PIMA seizes a unique policy moment, with Tanzania’s poverty reduction strategy Mkukuta driving nationwide implementation of CBNRM/PES-based Wildlife Management Areas (WMAs), and other countries in the region considering comparable initiatives. The WMAs comprise different ecosystems (rangeland, miombo), socio-political structures (long-established/ethnically uniform vs recent, heterogeneous constituent villages), and a broad range of ecosystem services (water-regulating and -supplying, provision of forest products, grazing, livestock, crop and wildlife production, cultural services both local and global (from locally significant social and ritual spaces, to heritage and tourism). Before/after, inside/outside comparison of social and ecological outcomes for established WMAs with matched non-WMA areas (within the same ecosystems) offers an ideal opportunity for rigorous impact evaluation. PIMA combines analysis of remotely-sensed, public-domain MODIS and NDVI data, with cutting edge study of governance, and new data from qualitatively and quantitatively rigorous, differentiated survey of livelihoods and resource use histories, structured within a before/after, control/impact (BACI) research design. PIMA brings together a powerful international research team to work with strongly-rooted civil society organizations to ensure research excellence and development impact.

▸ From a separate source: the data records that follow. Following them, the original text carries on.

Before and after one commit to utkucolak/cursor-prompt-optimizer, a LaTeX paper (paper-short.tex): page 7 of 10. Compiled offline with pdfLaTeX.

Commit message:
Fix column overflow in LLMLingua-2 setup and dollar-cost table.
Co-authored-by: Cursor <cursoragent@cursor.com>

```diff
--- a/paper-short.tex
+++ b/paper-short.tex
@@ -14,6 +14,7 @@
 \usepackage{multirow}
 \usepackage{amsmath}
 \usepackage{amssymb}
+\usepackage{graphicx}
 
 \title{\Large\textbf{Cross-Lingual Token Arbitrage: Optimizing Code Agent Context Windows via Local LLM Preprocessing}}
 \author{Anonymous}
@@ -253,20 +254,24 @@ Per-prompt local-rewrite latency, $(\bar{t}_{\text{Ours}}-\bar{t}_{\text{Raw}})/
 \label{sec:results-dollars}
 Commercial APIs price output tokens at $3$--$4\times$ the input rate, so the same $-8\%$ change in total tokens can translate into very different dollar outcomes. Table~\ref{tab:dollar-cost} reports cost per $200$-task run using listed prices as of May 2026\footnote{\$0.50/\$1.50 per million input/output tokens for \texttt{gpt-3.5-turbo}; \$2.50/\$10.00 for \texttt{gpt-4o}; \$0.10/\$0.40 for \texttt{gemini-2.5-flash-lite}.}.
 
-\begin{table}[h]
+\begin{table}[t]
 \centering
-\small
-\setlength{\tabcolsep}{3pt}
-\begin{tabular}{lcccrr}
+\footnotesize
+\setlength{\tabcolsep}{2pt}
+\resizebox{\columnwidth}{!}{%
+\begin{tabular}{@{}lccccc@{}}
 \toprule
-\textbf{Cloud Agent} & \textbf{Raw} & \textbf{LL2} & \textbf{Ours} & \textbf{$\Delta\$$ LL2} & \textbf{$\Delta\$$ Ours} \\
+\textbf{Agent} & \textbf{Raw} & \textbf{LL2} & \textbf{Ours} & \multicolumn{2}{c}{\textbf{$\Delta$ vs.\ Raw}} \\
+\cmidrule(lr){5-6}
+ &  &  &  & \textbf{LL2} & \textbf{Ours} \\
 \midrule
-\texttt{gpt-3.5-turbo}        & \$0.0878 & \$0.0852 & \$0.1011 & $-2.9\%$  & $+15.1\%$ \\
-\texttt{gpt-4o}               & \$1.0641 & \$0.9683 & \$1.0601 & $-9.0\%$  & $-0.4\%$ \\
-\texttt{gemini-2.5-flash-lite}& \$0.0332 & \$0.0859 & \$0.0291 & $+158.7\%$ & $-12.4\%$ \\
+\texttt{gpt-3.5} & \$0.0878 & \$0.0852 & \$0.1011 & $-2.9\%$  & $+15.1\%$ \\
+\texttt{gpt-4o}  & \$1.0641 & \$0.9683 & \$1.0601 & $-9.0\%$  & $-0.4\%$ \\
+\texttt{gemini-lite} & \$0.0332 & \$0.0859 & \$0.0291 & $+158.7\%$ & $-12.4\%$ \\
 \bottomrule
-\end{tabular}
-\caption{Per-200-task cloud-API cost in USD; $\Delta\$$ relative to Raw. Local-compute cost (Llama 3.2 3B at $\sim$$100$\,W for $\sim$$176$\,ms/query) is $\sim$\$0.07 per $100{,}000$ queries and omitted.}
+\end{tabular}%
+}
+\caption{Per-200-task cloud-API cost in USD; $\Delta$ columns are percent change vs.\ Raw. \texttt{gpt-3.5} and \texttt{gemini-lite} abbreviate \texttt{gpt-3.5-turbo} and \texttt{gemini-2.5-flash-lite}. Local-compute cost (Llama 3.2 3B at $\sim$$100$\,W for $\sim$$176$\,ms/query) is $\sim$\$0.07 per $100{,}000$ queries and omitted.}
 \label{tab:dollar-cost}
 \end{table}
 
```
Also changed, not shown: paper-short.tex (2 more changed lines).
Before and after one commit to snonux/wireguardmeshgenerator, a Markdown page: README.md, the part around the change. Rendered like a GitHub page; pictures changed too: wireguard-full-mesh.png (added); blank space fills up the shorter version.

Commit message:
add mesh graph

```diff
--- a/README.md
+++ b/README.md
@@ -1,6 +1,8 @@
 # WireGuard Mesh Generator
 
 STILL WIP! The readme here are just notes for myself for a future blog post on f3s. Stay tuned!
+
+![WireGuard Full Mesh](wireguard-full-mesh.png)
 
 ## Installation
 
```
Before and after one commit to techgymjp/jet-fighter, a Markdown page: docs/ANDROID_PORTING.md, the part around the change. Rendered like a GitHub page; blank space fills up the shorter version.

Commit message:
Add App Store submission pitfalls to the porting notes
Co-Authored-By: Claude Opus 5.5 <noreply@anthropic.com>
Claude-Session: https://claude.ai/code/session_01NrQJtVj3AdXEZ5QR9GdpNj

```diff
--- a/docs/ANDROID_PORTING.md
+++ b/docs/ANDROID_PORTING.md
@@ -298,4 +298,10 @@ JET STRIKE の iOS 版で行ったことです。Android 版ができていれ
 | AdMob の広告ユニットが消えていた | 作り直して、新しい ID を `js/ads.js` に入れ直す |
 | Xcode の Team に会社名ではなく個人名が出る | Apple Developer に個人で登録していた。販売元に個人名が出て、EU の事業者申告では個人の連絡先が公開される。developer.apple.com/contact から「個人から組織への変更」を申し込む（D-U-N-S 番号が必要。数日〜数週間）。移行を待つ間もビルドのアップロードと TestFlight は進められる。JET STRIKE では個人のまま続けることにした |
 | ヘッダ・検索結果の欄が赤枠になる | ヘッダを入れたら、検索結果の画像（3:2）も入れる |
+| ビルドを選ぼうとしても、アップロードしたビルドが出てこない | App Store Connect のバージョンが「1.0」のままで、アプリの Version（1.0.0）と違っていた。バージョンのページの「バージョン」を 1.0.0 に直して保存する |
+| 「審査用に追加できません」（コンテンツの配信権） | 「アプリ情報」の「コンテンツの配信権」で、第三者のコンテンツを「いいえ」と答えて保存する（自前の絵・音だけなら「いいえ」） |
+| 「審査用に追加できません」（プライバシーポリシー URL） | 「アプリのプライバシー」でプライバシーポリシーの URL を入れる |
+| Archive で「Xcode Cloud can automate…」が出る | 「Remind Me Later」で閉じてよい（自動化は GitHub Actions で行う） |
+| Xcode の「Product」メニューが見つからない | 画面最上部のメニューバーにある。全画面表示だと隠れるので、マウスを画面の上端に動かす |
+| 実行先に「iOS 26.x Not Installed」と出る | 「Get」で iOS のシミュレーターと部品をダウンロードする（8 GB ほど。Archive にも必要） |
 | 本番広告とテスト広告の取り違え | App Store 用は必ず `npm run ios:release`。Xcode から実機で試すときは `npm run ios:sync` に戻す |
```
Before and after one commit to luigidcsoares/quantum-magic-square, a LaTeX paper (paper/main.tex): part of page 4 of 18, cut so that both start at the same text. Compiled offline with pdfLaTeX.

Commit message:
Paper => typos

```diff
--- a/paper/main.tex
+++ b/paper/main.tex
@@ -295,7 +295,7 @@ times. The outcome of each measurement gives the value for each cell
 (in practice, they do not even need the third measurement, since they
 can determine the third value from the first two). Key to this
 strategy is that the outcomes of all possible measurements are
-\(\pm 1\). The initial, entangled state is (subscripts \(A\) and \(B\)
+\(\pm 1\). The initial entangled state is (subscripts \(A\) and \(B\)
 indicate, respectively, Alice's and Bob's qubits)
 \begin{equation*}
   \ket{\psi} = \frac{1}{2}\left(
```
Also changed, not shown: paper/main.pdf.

Building on ongoing stakeholder engagement, with input sought from users, practitioners and policymakers at all stages pre- to post-project, PIMA ensures findings will be of direct use locally, nationally and internationally. PIMA ‘s framework and approach create channels for grassroots users to make experienced change in ecosystem services quality and quantity, and in poverty and wellbeing, more clearly heard by policymakers and practitioners, as well as highlighting tradeoffs and best practice lessons. Establishing what works, why and for whom will be of use not only to the one million rural people directly affected by WMAs, but will deliver insights and best practice lessons generalizable to the many millions more whose livelihoods and wellbeing are to be shaped by comparable CBNRM/PES initiatives. The findings delivered, and the mechanisms piloted, will give local users and national and international policymakers and practitioners the insights and tools to improve interventions through creating better upward and downward accountability. PIMA findings will be of use locally to rural people making collective and individual resource use decisions, through national levels, to international donors deciding how to invest scarce resources for ecosystem services and poverty alleviation.